Peter King Monk of Carmel, who was in charge of maintenance at Nepenthe from 1962 to 1987, recalls, “There was always a sense of difference. One of the few places you could go down and be covered from head to foot with housepaint and wallpaper and still be greeted as though you were in elegant clothes. It attracted artists, musicians and poets. Edmund Kara, the sculptor, always went there, and the poet Eric Barker. He would read at Nepenthe, and was good at bawdy stuff, being an Englishman, like myself. Everyone gave something.”

“Everyone” included actors Richard Burton and Elizabeth Taylor, who filmed parts of “The Sandpiper” at Nepenthe; Joan Baez, singing in an alcove of the restaurant; Alan Watts and psychologist Fritz Perls. “There were a lot of people from Esalen Institute who would give their talks on the terrace. Watts was one of them, and Rollo Mays. You name it, psychiatrists, psychologists, doctors, scientists, they all came through,” says Monk.

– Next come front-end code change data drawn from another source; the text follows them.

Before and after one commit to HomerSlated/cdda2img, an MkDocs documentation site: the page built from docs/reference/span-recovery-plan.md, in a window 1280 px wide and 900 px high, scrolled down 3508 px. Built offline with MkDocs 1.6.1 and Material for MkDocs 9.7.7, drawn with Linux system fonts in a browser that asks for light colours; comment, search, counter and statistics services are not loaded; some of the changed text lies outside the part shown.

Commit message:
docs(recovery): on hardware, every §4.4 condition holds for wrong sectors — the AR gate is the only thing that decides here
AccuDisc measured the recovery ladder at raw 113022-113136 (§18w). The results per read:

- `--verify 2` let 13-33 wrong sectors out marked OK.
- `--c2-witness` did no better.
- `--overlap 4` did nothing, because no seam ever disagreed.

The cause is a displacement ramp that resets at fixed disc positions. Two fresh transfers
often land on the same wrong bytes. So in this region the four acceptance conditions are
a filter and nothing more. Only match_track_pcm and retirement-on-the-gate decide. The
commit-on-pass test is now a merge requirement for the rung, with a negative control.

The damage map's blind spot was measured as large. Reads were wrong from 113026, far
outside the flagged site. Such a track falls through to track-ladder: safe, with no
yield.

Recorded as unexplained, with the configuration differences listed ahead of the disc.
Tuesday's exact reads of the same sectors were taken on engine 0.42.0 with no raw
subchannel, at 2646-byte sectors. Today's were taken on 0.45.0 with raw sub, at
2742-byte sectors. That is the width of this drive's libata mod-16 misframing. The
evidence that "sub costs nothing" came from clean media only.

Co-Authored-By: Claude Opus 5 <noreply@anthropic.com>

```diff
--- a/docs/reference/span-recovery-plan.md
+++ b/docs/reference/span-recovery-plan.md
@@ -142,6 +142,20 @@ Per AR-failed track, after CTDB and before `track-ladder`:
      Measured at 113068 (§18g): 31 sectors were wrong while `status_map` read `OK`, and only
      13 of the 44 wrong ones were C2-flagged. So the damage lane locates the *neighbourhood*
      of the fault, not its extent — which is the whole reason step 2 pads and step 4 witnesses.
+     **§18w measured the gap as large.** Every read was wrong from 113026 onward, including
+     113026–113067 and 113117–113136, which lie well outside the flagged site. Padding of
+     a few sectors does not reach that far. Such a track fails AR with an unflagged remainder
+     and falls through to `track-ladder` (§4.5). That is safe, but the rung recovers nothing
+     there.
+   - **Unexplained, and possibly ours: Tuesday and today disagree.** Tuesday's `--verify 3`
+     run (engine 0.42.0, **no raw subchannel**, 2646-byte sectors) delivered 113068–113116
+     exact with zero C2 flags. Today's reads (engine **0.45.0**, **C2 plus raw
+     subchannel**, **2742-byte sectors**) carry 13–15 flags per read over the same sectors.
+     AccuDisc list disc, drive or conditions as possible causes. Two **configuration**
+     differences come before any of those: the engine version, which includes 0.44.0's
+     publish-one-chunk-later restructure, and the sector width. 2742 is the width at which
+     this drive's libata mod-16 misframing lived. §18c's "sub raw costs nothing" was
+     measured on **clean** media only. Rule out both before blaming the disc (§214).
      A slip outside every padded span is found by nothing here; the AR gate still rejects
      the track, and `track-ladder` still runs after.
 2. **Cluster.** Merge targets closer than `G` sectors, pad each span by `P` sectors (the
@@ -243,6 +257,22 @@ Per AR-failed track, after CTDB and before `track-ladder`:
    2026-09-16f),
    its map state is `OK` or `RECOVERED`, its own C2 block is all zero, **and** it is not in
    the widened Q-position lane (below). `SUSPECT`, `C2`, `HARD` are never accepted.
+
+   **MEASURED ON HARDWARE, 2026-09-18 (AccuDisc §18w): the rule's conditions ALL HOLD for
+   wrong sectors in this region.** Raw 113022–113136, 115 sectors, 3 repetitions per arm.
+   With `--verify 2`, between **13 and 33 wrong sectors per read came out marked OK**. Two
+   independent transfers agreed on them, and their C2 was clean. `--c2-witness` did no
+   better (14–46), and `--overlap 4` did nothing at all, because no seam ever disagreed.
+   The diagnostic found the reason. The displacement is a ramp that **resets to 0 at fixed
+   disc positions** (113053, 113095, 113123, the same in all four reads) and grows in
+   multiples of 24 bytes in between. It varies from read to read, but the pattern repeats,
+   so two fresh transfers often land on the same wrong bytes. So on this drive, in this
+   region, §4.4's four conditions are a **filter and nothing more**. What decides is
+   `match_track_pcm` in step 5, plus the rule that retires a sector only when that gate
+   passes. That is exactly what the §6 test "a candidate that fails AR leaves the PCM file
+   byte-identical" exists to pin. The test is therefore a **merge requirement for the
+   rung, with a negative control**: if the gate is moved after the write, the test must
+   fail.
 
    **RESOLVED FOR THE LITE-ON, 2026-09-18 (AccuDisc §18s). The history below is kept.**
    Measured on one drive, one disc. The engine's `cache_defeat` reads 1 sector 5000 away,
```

Filming of “The Sandpiper” featured the Nepenthe bar and deck, where local residents, including Holly Fassett, played extras as dancers. “There was a limit to how much time Burton could work in the United States before he had to start paying taxes,” says Gafill. “The time ran out before the film was finished, so they created a two-thirds scale of the restaurant – the bar and everything – in Paris. “My uncle [textile designer Kaffe Fassett] was the choreographer for the folk dancing scenes. He went to this run-down industrial area of Paris, opened these doors and there was Nepenthe. It cost more to build the set than the restaurant in 1949.”

Bill Fassett hired Herb Evans, now owner of the Power Juice Company in The Crossroads in Carmel, from Los Angeles to Nepenthe to manage his property in 1971. Evans bought his own property on Pfeiffer Ridge and stayed on. “Nepenthe is a magical place,” Evans says. “You walk up on that deck and you’re overlooking that southwest view, and the heat of the sun warms the adobe brick. Something just happens to you. It’s an amazing thing that comes over people.”

Astronaut Wally Schirra was heard to say the moon was the most beautiful rising from behind the ridge line at Nepenthe. Clint Eastwood would come at twilight, take a table at the end of the patio and look out over the coast. Steve McQueen and Ali McGraw would come up on motorcycle and stay for dinner. Then-California governor Jerry Brown and Sen. Alan Cranston were regular visitors. Adlai Stevenson’s son chose Nepenthe for his wedding site. Daniel Ellsberg hid out in Big Sur after the Watergate papers were released, and came to sit in Nepenthe’s patio.

All of these, the rich, the famous, the infamous, the beatniks, the Bohemians and the hippies, all came to Nepenthe for the “Moscow Mules”, the Ambrosia Burgers – and the magic.

© 1997 Sedona Callahan